To tell you the truth the year before I entered was a year full of surprises. I was making new friends and went to lots of fun outings with them throughout the year. As the time came close to join the Apostolic School I had doubts of whether I should go or not. With the help of my parents and the simple prayer life I had, I made a simple yet determinant decision to give it a shot.
Life in the Apostolic School was great but as always, difficulties started to present themselves. Over the years the activities at the school were always fun but you would get use to the same rhythm.
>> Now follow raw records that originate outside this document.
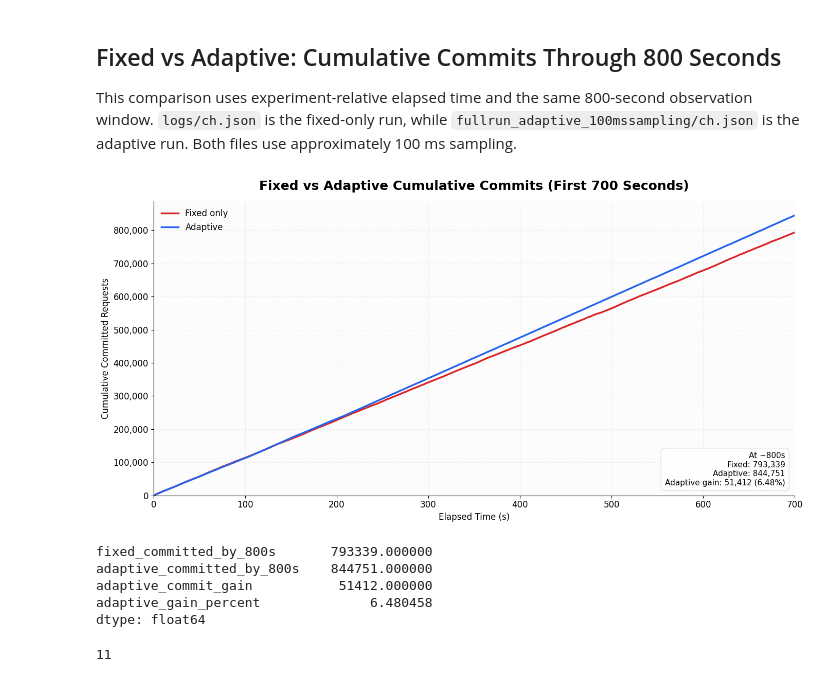
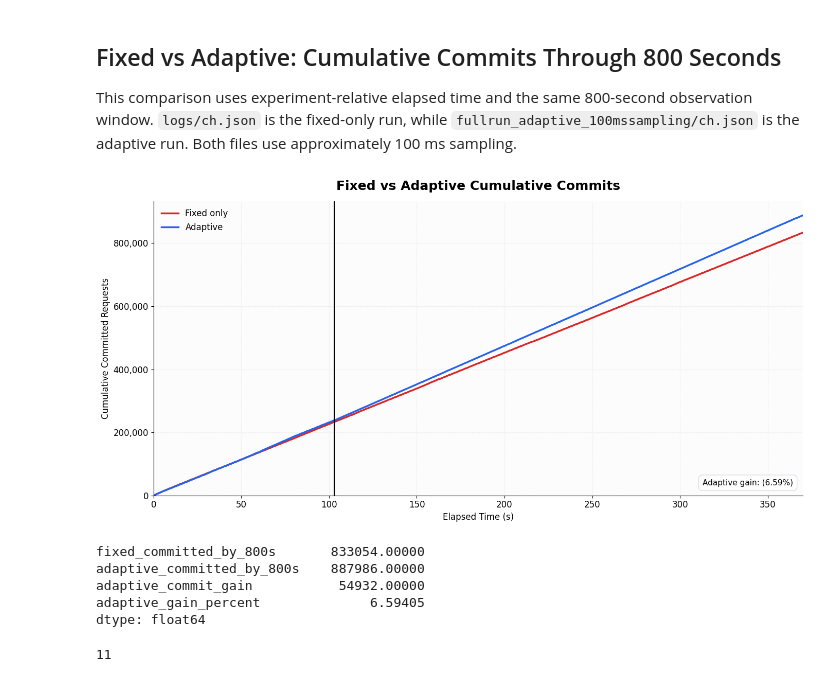
Before and after one commit to Michael112233/pbft, a Jupyter notebook: plot_tps_series.ipynb, the cells around one changed output. Drawn from its saved outputs; the diff is of its cells as text; code cells hidden in the pictures.

```diff
--- a/plot_tps_series.ipynb
+++ b/plot_tps_series.ipynb
@@ -623,10 +623,10 @@ plt.show()
 
 This comparison uses experiment-relative elapsed time and the same 800-second observation window. `logs/ch.json` is the fixed-only run, while `fullrun_adaptive_100mssampling/ch.json` is the adaptive run. Both files use approximately 100 ms sampling.
 # %%
-comparison_cutoff_sec = 700.0
+comparison_cutoff_sec = 370
 comparison_paths = {
-    "Fixed only": Path("logs/ch.json"),
-    "Adaptive": Path("fullrun_adaptive_100mssampling/ch.json"),
+    "Fixed only": Path("fixed_full/ch.json"),
+    "Adaptive": Path("adaptive/ch.json"),
 }
 comparison_colors = {
     "Fixed only": "#DC2626",
@@ -667,44 +667,50 @@ for label, frame in comparison_frames.items():
 fixed_committed_800 = int(comparison_frames["Fixed only"]["committed_total"].iloc[-1])
 adaptive_committed_800 = int(comparison_frames["Adaptive"]["committed_total"].iloc[-1])
 commit_gain = adaptive_committed_800 - fixed_committed_800
 commit_gain_pct = 100.0 * commit_gain / fixed_committed_800
 
-ax.set_title("Fixed vs Adaptive Cumulative Commits (First 700 Seconds)", fontsize=18, weight="bold", pad=16)
+ax.set_title("Fixed vs Adaptive Cumulative Commits", fontsize=18, weight="bold", pad=16)
 ax.set_xlabel("Elapsed Time (s)")
 ax.set_ylabel("Cumulative Committed Requests")
 ax.set_xlim(0, comparison_cutoff_sec)
 ax.set_ylim(bottom=0)
 ax.yaxis.set_major_formatter(plt.FuncFormatter(lambda value, _: f"{value:,.0f}"))
 ax.legend(loc="upper left", frameon=False)
 ax.text(
     0.985,
     0.03,
-    f"At ~800s\n"
-    f"Fixed: {fixed_committed_800:,}\n"
-    f"Adaptive: {adaptive_committed_800:,}\n"
-    f"Adaptive gain: {commit_gain:,} ({commit_gain_pct:.2f}%)",
+    # f"At ~800s\n"
+    # f"Fixed: {fixed_committed_800:,}\n"
+    # f"Adaptive: {adaptive_committed_800:,}\n"
+    f"Adaptive gain: ({commit_gain_pct:.2f}%)",
     transform=ax.transAxes,
     va="bottom",
     ha="right",
     fontsize=11,
     bbox=dict(boxstyle="round,pad=0.5", fc="white", ec="#d9dde7", alpha=0.95),
 )
-
+ax.axvline(
+    x=103,
+    color="black",
+    linewidth=2,
+    linestyle="-",
+    label="108s",
+)
 plt.tight_layout()
 plt.show()
 
 pd.Series({
     "fixed_committed_by_800s": fixed_committed_800,
     "adaptive_committed_by_800s": adaptive_committed_800,
     "adaptive_commit_gain": commit_gain,
     "adaptive_gain_percent": commit_gain_pct,
 })
 # %% [output]
-[figure, old version]
+[figure, new version]
-fixed_committed_by_800s       793339.000000
-adaptive_committed_by_800s    844751.000000
-adaptive_commit_gain           51412.000000
-adaptive_gain_percent              6.480458
+fixed_committed_by_800s       833054.00000
+adaptive_committed_by_800s    887986.00000
+adaptive_commit_gain           54932.00000
+adaptive_gain_percent              6.59405
 dtype: float64
 # %%
 tput = 180
```
Also changed, not shown: parts of 4 cells of this notebook, 13 other files.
Another difficulty that presented itself was that some of my good friends there decided this isn’t there path in the vocation and you start to really think whether it is for you or not.
I still remember at the end of my junior year in high-school while the other guys were out on free-time, I decided to go make a visit in the chapel. I remember staying there for some 30 minutes or so and made a serious commitment to follow our Lord from that day on out and do what he asks out of me. I thank the school for teaching me how to see Jesus and Mary as real people and forming in me strong habits in life.
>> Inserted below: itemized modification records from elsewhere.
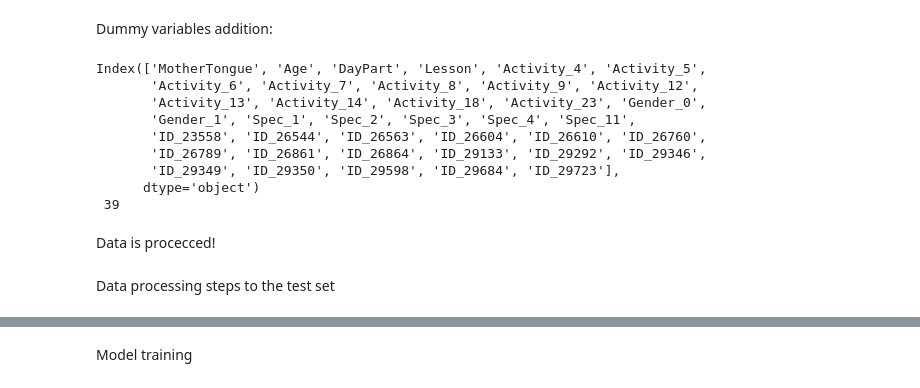
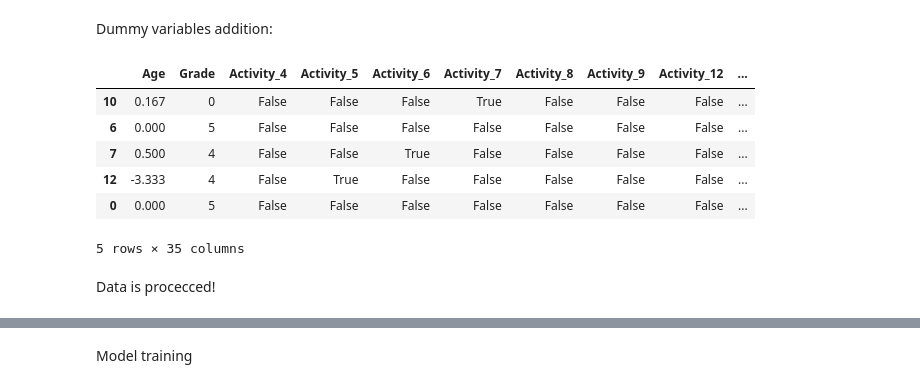
Before and after one commit to eeolga/deep, a Jupyter notebook: Logs_data3.ipynb, the cells around one changed output, grey strips where cells are left out. Saved outputs shown, nothing was run; the diff lists cells and outputs as text; code cells hidden in the pictures.

Commit message:
Logs_data3_processing

```diff
--- a/Logs_data3.ipynb
+++ b/Logs_data3.ipynb
@@ -213,26 +215,22 @@ max      1.000
 Name: Age, dtype: float64
 # %% [markdown]
 Dummy variables addition:
-# %%
-def add_dummies(df, cols):
-    df = pd.get_dummies(df, columns=cols)
-    return df
-
-cols = ['Activity', 'Gender', 'Spec', 'ID']
-df = add_dummies(df, cols)
-
-print(df.columns, '\n', len(df.columns))
-# %% [output]
-Index(['MotherTongue', 'Age', 'DayPart', 'Lesson', 'Activity_4', 'Activity_5',
-       'Activity_6', 'Activity_7', 'Activity_8', 'Activity_9', 'Activity_12',
-       'Activity_13', 'Activity_14', 'Activity_18', 'Activity_23', 'Gender_0',
-       'Gender_1', 'Spec_1', 'Spec_2', 'Spec_3', 'Spec_4', 'Spec_11',
-       'ID_23558', 'ID_26544', 'ID_26563', 'ID_26604', 'ID_26610', 'ID_26760',
-       'ID_26789', 'ID_26861', 'ID_26864', 'ID_29133', 'ID_29292', 'ID_29346',
-       'ID_29349', 'ID_29350', 'ID_29598', 'ID_29684', 'ID_29723'],
-      dtype='object')
- 39
+# %%
+test_proc = (test_df.pipe(feature_logs) #Apply the same data processing steps to the test set
+                    .drop(['MotherTongue', 'DayPart', 'Lesson'], axis=1)
+                    .pipe(fill_missing, train_modes)
+                    .pipe(scale_min_max, 'Age', train_age_min, train_age_max)
+                    .pipe(add_dummies, cols)
+)
+
+test_proc.sample(5)
+# %% [output]
+|  | Age | Grade | Activity_4 | Activity_5 | Activity_6 | Activity_7 | Activity_8 | Activity_9 | Activity_12 | ... |
+| 10 | 0.167 | 0 | False | False | False | True | False | False | False | ... |
+| 6 | 0.000 | 5 | False | False | False | False | False | False | False | ... |
+| 7 | 0.500 | 4 | False | False | True | False | False | False | False | ... |
+| 12 | -3.333 | 4 | False | True | False | False | False | False | False | ... |
+| 0 | 0.000 | 5 | False | False | False | False | False | False | False | ... |
+5 rows × 35 columns
 # %% [markdown]
 Data is procecced!
-# %% [markdown]
-Data processing steps to the test set
```
Also changed, not shown: parts of 11 cells of this notebook.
Living on God’s Providence
From the day I entered into the novitiate in 1999 to today, I still have one factor that allows me to move forward: God’s providence, His loving hand in my life. In these 13 years of formation I have been meditating on how God has always been there for me not only in my life but the lives of those who have anything to do with me. It was during these years I saw my father be ordained a deacon. It was in those years I went back to Vietnam for the first time with another priest to find the rest of my lost family. It was in those years I’ve seen many of my comrades choose another path in their vocation. Truly, it was in those years I discovered God’s loving hand guiding me to where I am today. Thank you oh Lord and I pray to follow you where you will it. Amen.
Fr. Jason Huynh, L.C., was born on August 27, 1982 and was the second of Hung and Mythi Huynh’s three children. He attended Peachtree elementary school and Pinecrest Academy in Atlanta Georgia before entering into the Legionary of Christ as an Apostolic in Center Harbor, New Hampshire. He entered into the novitiate in 1999 and made his first profession in 2001 in Monterrey, Mexico. He earned his bachelor’s degree in philosophy in 2004, his master’s in philosophy in 2009 and his bachelor’s degree in theology in 2012 at the Pontifical Regina Apostolorum College in Rome. Between his philosophical and theological studies, Fr. Jason spent three years doing as the dean of the Apostolic School in New Hampshire. He is currently working as Vice-Rector of Sacred Heart Apostolic School in Indiana.